Task statement:
The number of lines below containing the word "active" is all that should be returned.
* * * * *
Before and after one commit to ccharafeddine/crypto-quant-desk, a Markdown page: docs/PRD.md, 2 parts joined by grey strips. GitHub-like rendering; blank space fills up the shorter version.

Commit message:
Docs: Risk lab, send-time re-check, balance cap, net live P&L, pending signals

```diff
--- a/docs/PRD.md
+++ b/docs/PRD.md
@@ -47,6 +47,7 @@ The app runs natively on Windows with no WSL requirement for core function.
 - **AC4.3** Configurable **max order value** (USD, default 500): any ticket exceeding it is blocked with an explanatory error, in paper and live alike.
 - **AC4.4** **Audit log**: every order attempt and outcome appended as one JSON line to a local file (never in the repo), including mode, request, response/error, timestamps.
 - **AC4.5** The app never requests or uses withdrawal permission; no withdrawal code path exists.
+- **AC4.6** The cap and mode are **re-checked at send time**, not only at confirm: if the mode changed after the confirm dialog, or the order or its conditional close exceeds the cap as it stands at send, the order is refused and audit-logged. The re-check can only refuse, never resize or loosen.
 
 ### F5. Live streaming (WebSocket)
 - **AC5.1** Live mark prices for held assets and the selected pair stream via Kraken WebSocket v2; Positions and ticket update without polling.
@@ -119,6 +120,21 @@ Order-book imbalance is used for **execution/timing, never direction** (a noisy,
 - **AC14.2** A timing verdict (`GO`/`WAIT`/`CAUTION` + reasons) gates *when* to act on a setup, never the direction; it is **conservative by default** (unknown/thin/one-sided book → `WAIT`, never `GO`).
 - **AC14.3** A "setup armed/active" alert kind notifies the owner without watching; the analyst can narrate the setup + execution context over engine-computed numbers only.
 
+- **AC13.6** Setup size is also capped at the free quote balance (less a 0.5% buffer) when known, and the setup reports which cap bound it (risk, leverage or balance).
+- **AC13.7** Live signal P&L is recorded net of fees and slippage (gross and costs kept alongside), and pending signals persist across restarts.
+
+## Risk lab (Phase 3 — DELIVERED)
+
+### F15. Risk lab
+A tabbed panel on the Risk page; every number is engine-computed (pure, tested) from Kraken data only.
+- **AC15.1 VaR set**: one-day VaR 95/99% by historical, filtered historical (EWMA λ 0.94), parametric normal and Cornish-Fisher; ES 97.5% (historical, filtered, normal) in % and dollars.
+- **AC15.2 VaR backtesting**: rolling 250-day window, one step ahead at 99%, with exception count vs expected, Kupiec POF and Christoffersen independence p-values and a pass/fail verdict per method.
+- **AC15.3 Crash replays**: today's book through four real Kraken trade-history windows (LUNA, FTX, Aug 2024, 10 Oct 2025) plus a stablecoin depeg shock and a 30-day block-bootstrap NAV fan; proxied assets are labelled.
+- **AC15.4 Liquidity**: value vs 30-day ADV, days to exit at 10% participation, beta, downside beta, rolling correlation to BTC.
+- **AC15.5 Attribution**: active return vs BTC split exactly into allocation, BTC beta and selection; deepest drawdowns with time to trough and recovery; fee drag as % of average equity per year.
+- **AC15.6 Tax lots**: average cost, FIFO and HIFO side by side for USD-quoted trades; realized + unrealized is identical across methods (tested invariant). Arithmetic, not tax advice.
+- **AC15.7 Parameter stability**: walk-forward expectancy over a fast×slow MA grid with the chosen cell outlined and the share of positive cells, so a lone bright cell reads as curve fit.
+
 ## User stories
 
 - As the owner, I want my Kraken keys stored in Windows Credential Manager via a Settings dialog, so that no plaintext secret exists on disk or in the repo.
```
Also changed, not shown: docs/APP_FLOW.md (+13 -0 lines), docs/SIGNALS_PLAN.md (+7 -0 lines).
* * * * *
Solution for this task:
2